May 4 is National Teacher Day in the U.S., celebrated annually on the first Tuesday of the month. The day is an opportunity to honor teachers and recognize the contributions they make to individual lives and society at large. For Robert F. Smith, educators and education have been an integral part of his life.
Growing up in Colorado, Smith was raised by two educators who both received doctorate degrees. His father, William, was one of the early leaders in the effort to bring Head Start to Colorado. His mother, Sylvia, was a school principal who made sure to prioritize education beyond her own profession. She wrote a $25 check to the United Negro College Fund every month without fail, no matter what the family’s financial situation.
After attending the public school system in Denver, Smith attended Cornell University, earning a Bachelors of Science in Chemical Engineering in 1985. While at Cornell, Smith joined Alpha Phi Alpha, the first historically African-American Greek-lettered fraternity. In 1994, he received his MBA from Columbia University with honors. He was elected to be the commencement speaker for the Business School.
Later in life, Smith has prioritized giving back to ensure that today’s students are given quality educational opportunities. Last year, he brought the Robert F. Smith STEAM Academy to life in his hometown of Denver. The school is founded on the principles of historically Black colleges and universities (HBCUs) and embraces the importance of science, technology, engineering, arts and math (STEAM).

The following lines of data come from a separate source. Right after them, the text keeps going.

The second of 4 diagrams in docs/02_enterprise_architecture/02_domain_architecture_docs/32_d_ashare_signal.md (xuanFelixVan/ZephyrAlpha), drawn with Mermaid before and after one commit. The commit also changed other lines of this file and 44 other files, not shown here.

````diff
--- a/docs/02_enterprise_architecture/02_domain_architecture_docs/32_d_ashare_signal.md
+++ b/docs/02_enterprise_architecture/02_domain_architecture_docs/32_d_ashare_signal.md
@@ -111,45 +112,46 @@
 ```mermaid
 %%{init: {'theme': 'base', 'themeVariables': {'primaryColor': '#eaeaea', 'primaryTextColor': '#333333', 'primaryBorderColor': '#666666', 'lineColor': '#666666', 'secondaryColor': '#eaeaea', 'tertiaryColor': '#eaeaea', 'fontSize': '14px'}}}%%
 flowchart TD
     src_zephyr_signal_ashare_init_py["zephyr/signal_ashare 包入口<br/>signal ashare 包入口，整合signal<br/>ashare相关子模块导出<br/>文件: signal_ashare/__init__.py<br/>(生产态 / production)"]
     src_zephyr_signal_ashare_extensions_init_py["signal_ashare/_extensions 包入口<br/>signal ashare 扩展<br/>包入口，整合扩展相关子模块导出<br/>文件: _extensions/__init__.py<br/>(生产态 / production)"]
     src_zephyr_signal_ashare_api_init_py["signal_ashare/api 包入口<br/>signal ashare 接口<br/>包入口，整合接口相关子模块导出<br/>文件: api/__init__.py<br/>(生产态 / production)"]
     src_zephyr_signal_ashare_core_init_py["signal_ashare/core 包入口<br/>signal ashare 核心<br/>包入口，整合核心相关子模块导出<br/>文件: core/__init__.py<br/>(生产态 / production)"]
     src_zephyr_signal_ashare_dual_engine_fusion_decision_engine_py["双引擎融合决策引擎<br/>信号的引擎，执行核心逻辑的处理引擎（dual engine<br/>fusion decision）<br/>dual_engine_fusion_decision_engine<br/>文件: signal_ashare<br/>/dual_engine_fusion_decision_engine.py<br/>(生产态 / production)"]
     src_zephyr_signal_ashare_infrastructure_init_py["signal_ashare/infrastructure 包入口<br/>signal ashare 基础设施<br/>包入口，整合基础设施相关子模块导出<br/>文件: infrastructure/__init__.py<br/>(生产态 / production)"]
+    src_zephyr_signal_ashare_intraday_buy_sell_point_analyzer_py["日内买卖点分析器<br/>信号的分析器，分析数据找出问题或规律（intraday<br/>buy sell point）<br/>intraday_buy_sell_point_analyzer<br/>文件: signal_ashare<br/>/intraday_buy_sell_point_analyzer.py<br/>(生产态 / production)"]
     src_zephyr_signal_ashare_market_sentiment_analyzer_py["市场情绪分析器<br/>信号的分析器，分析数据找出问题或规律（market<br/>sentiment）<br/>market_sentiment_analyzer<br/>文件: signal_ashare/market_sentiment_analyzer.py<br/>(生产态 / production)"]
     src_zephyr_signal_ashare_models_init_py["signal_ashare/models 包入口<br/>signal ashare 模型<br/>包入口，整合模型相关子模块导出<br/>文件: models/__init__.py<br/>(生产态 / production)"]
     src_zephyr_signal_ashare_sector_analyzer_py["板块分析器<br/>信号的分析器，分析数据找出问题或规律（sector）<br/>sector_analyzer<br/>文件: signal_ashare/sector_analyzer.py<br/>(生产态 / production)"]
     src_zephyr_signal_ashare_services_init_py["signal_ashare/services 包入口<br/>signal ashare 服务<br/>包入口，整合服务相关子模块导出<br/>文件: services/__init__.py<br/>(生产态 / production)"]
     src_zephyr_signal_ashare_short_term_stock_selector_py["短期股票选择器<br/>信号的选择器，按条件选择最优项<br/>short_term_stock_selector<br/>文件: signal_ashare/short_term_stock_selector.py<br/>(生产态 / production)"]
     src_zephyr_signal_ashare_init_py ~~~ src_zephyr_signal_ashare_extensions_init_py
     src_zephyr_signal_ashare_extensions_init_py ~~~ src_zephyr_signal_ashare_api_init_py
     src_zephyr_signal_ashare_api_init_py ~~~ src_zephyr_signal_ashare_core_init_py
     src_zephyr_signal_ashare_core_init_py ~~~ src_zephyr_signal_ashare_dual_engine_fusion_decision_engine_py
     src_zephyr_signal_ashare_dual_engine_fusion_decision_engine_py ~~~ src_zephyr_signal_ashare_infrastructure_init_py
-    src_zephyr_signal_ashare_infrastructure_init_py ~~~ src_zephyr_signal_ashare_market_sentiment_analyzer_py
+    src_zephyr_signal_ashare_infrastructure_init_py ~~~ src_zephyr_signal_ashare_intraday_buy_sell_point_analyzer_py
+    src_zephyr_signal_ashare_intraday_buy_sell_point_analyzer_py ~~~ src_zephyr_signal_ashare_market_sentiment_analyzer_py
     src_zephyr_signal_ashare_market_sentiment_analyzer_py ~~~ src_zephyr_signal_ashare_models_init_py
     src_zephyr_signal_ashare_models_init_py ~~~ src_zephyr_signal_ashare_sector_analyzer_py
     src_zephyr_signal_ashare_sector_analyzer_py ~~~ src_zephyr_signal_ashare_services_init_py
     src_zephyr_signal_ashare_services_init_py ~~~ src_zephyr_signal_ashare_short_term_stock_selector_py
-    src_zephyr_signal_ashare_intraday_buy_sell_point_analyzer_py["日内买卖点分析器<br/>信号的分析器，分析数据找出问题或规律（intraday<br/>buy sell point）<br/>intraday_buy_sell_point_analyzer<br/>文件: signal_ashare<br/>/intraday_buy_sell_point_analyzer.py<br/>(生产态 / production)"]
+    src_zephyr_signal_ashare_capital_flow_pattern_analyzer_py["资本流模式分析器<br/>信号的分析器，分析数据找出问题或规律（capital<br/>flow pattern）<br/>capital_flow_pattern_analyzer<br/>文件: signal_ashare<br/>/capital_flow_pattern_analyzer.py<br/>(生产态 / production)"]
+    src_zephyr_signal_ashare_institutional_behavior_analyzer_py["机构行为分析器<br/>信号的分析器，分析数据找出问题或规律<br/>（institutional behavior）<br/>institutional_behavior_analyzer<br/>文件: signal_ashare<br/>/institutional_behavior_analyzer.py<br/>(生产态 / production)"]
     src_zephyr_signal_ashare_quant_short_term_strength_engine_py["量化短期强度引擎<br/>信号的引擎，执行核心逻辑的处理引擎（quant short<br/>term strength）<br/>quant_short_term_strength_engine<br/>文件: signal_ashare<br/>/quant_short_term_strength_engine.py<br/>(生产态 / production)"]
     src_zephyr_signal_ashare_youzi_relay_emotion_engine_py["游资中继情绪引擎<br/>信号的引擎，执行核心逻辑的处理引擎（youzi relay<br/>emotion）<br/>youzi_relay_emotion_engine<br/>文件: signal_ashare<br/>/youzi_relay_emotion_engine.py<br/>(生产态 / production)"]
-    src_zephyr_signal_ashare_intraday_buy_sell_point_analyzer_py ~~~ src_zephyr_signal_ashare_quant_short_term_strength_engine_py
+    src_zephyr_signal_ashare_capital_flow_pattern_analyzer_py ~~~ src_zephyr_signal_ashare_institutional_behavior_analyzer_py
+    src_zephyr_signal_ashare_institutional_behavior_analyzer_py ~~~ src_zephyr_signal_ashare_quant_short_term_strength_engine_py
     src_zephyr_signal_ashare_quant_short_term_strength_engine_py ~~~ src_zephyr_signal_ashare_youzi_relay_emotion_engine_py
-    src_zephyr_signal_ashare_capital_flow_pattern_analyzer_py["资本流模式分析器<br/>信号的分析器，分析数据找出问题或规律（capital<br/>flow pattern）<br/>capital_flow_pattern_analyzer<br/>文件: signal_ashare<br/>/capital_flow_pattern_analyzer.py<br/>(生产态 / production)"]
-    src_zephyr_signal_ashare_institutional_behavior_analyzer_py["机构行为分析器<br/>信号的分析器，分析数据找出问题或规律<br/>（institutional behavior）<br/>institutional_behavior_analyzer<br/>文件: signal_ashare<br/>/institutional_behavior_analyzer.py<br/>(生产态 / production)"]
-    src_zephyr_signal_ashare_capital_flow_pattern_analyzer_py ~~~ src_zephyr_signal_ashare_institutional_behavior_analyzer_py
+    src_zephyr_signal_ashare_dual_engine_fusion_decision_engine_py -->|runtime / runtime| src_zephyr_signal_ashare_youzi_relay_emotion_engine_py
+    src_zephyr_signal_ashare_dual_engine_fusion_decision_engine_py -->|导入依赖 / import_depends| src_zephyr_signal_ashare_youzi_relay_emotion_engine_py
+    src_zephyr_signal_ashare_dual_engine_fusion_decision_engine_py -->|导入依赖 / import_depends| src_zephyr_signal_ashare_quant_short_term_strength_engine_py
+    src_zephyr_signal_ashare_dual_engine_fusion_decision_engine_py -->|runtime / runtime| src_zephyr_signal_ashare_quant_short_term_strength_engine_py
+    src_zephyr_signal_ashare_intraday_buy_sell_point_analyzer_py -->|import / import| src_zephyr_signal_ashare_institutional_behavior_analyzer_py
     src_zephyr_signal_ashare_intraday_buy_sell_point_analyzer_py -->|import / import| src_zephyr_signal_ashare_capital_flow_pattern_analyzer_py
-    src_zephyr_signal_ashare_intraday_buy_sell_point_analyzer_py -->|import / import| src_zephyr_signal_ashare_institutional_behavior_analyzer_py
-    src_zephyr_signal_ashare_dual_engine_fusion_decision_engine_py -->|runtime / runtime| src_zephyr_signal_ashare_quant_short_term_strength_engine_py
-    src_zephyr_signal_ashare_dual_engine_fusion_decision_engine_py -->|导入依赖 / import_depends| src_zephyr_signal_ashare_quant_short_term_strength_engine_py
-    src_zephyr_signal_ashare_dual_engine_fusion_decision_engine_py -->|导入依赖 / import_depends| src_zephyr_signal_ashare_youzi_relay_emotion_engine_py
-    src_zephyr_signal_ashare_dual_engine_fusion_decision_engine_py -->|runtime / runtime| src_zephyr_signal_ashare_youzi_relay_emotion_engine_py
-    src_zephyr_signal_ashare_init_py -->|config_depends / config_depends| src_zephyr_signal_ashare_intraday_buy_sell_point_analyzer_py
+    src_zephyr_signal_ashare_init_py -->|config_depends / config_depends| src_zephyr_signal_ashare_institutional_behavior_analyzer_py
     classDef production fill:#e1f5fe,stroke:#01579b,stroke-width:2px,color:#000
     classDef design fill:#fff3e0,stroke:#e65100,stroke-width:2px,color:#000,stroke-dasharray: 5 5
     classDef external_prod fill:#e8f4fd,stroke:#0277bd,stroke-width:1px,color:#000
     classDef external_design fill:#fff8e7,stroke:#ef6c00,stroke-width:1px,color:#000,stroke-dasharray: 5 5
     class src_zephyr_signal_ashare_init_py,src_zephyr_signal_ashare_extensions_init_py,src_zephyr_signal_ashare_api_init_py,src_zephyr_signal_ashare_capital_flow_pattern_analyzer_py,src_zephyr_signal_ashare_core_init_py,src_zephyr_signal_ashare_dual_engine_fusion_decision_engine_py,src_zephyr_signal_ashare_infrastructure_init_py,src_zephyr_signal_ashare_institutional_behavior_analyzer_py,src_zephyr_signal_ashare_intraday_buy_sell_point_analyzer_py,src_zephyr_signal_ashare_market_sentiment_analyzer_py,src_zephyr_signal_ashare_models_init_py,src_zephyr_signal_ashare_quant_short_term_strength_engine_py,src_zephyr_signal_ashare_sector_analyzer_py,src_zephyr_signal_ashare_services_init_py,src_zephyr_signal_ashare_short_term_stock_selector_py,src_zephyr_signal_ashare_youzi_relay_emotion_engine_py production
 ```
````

“When I think about what it took to create the STEAM academy, it occurs to me it wasn’t actually about starting a school. It was about building a village,” said Smith in a virtual statement about the school’s launch. “The STEAM academy stands as tribute to a community of people who care about each other, and care about making our future better than our past.”
Smith was excited and honored to have a school named after him, but he also added a caveat to future students of the academy. “For the students who will attend the STEAM academy, this means that the only limitations in your lives will be your own capacity to dream, to work hard, and to build. But this doesn’t mean that success will come easy,” he cautioned. “You need to make the conscious choice to put in those hours to achieve greatness and to keep affirming that choice every day.”
Smith’s efforts to increase educational opportunities where he grew up could help some of those students become as successful as he is. To learn more about educational initiatives that Smith supports, read more about his feelings on the importance of internships and STEM exposure, philanthropic support of HBCUs and his support of educational initiatives for students of color, like Eagle Academy in New York. .